Task to carry out:
Exclude the pictures and retype the entries as written.

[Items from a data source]

● ● ● ●

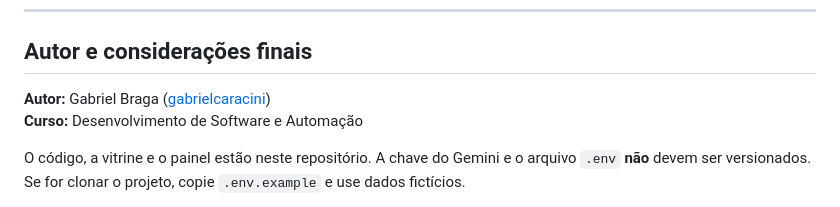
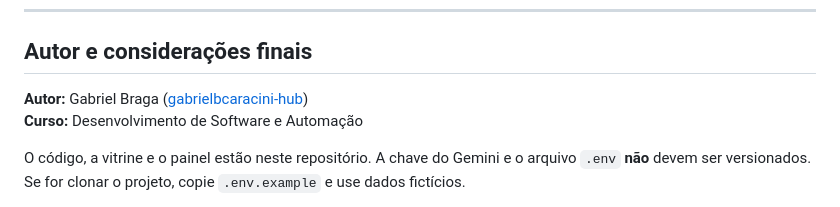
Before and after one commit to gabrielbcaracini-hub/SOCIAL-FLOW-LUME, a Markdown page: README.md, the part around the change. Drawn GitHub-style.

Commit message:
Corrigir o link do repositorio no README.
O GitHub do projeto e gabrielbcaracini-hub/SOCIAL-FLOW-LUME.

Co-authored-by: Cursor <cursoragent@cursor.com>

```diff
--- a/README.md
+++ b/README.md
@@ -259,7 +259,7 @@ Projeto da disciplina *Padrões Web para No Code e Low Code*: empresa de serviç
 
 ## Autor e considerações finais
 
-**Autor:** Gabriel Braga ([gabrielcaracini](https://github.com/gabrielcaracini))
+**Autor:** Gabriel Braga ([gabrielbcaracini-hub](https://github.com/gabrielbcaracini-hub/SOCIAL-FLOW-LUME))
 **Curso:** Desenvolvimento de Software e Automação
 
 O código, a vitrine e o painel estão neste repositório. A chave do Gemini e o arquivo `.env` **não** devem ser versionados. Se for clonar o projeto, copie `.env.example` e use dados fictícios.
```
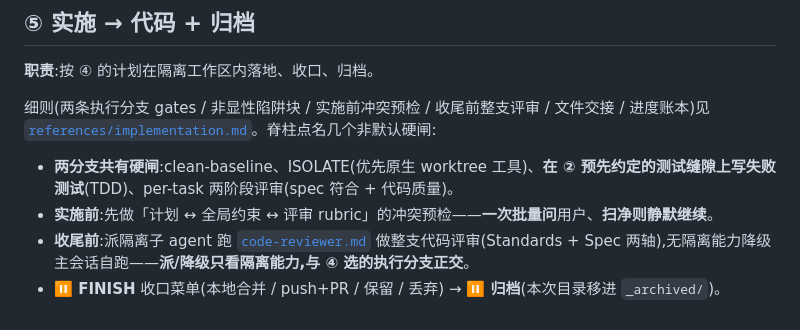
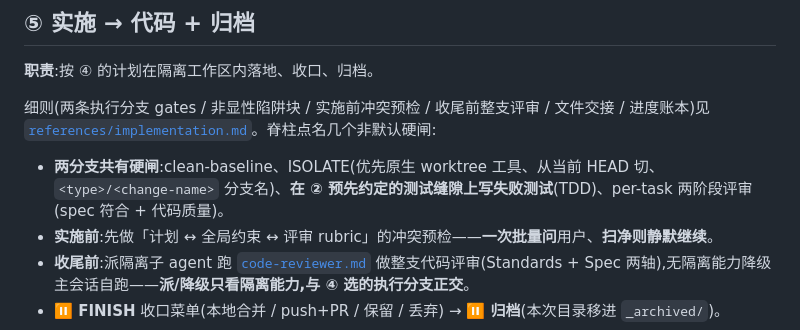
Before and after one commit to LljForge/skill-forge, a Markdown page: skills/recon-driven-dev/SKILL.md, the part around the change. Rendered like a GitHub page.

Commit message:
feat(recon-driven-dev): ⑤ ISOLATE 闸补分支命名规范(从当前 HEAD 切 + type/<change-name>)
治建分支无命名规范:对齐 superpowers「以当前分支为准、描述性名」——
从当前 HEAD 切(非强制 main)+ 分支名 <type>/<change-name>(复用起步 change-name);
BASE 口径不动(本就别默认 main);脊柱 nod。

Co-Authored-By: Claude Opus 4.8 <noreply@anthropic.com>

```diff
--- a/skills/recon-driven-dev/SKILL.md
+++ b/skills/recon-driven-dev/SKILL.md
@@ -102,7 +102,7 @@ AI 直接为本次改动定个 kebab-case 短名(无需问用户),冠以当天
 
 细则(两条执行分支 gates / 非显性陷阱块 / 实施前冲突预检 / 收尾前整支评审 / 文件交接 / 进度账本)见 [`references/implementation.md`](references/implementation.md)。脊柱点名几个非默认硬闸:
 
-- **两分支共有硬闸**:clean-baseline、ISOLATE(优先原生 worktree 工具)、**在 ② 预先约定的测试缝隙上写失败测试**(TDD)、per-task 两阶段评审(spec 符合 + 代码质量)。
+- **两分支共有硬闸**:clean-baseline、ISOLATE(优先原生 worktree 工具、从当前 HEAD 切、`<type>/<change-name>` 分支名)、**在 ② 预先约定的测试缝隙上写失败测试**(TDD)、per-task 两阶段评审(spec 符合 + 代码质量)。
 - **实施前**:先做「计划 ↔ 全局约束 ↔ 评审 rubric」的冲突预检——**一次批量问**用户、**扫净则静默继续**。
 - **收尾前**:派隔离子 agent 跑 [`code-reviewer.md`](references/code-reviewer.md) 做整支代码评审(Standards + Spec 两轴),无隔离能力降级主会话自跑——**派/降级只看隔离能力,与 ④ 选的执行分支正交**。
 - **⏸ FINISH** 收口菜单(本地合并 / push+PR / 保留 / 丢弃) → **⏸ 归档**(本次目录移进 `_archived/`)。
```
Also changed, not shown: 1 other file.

● ● ● ●

Solution to the problem:
Before and after one commit to gabrielbcaracini-hub/SOCIAL-FLOW-LUME, a Markdown page: README.md, the part around the change. Drawn GitHub-style.

Commit message:
Corrigir o link do repositorio no README.
O GitHub do projeto e gabrielbcaracini-hub/SOCIAL-FLOW-LUME.

Co-authored-by: Cursor <cursoragent@cursor.com>

```diff
--- a/README.md
+++ b/README.md
@@ -259,7 +259,7 @@ Projeto da disciplina *Padrões Web para No Code e Low Code*: empresa de serviç
 
 ## Autor e considerações finais
 
-**Autor:** Gabriel Braga ([gabrielcaracini](https://github.com/gabrielcaracini))
+**Autor:** Gabriel Braga ([gabrielbcaracini-hub](https://github.com/gabrielbcaracini-hub/SOCIAL-FLOW-LUME))
 **Curso:** Desenvolvimento de Software e Automação
 
 O código, a vitrine e o painel estão neste repositório. A chave do Gemini e o arquivo `.env` **não** devem ser versionados. Se for clonar o projeto, copie `.env.example` e use dados fictícios.
```
Before and after one commit to LljForge/skill-forge, a Markdown page: skills/recon-driven-dev/SKILL.md, the part around the change. Rendered like a GitHub page.

Commit message:
feat(recon-driven-dev): ⑤ ISOLATE 闸补分支命名规范(从当前 HEAD 切 + type/<change-name>)
治建分支无命名规范:对齐 superpowers「以当前分支为准、描述性名」——
从当前 HEAD 切(非强制 main)+ 分支名 <type>/<change-name>(复用起步 change-name);
BASE 口径不动(本就别默认 main);脊柱 nod。

Co-Authored-By: Claude Opus 4.8 <noreply@anthropic.com>

```diff
--- a/skills/recon-driven-dev/SKILL.md
+++ b/skills/recon-driven-dev/SKILL.md
@@ -102,7 +102,7 @@ AI 直接为本次改动定个 kebab-case 短名(无需问用户),冠以当天
 
 细则(两条执行分支 gates / 非显性陷阱块 / 实施前冲突预检 / 收尾前整支评审 / 文件交接 / 进度账本)见 [`references/implementation.md`](references/implementation.md)。脊柱点名几个非默认硬闸:
 
-- **两分支共有硬闸**:clean-baseline、ISOLATE(优先原生 worktree 工具)、**在 ② 预先约定的测试缝隙上写失败测试**(TDD)、per-task 两阶段评审(spec 符合 + 代码质量)。
+- **两分支共有硬闸**:clean-baseline、ISOLATE(优先原生 worktree 工具、从当前 HEAD 切、`<type>/<change-name>` 分支名)、**在 ② 预先约定的测试缝隙上写失败测试**(TDD)、per-task 两阶段评审(spec 符合 + 代码质量)。
 - **实施前**:先做「计划 ↔ 全局约束 ↔ 评审 rubric」的冲突预检——**一次批量问**用户、**扫净则静默继续**。
 - **收尾前**:派隔离子 agent 跑 [`code-reviewer.md`](references/code-reviewer.md) 做整支代码评审(Standards + Spec 两轴),无隔离能力降级主会话自跑——**派/降级只看隔离能力,与 ④ 选的执行分支正交**。
 - **⏸ FINISH** 收口菜单(本地合并 / push+PR / 保留 / 丢弃) → **⏸ 归档**(本次目录移进 `_archived/`)。
```
Also changed, not shown: 1 other file.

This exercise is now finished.